[DATA TO USE]

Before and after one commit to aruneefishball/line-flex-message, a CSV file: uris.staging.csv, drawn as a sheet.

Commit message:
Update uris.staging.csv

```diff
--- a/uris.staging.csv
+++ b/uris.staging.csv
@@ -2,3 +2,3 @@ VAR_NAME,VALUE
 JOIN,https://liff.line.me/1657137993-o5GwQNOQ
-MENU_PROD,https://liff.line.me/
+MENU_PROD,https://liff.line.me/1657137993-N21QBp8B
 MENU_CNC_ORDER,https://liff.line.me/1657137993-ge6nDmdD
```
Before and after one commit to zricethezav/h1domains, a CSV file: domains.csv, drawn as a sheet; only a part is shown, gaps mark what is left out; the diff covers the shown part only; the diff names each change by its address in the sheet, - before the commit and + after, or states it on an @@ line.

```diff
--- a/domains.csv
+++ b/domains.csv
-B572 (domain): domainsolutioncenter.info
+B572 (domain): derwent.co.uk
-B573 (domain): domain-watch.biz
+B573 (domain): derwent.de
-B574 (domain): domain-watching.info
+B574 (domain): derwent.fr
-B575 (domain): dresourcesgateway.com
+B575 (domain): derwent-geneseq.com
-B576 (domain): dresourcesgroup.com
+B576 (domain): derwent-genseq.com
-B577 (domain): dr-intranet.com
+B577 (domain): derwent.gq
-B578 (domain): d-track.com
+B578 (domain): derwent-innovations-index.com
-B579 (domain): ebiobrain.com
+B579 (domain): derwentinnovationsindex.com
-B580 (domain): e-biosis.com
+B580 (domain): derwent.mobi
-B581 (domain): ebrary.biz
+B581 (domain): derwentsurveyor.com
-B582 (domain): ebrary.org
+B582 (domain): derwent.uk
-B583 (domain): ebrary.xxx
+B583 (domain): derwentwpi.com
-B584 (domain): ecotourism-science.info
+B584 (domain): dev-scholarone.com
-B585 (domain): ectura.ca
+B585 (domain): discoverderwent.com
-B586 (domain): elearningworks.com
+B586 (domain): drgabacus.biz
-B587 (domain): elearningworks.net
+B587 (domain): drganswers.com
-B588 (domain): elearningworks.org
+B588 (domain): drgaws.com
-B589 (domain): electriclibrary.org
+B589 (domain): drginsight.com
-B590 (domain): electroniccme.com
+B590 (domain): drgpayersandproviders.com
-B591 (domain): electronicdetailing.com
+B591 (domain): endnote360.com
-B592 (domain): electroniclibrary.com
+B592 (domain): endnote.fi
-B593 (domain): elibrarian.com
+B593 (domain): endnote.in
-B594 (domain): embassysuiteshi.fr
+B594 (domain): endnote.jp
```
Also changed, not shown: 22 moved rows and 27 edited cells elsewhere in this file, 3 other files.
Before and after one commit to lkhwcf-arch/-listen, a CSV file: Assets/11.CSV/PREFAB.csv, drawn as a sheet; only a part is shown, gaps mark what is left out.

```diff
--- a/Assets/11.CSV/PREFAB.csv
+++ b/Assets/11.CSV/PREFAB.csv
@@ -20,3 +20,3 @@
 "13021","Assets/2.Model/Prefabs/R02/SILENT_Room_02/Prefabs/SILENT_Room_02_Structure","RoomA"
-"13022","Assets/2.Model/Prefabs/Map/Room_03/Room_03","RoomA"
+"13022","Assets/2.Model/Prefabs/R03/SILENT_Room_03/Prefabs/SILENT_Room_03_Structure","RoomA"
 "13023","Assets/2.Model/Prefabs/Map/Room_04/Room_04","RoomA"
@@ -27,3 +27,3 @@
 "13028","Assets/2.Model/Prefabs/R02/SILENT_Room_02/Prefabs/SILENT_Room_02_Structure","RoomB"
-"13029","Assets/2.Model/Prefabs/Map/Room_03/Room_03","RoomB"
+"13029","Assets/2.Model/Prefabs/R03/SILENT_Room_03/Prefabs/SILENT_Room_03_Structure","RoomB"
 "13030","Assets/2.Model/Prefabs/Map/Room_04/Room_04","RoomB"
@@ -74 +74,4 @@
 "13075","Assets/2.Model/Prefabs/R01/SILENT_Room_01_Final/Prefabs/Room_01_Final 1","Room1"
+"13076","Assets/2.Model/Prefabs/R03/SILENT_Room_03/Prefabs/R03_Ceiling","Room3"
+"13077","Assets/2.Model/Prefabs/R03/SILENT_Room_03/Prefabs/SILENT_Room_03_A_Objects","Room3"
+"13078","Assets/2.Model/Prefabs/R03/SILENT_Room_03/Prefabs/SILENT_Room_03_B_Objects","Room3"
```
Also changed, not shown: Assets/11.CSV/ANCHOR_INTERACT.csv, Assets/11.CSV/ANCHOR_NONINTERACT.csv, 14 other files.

[AIM OF THE TASK] Look through the data above. Find each line with the string "https" and copy it.

[EXERCISE SOLUTION]
 JOIN,https://liff.line.me/1657137993-o5GwQNOQ
-MENU_PROD,https://liff.line.me/
+MENU_PROD,https://liff.line.me/1657137993-N21QBp8B
 MENU_CNC_ORDER,https://liff.line.me/1657137993-ge6nDmdD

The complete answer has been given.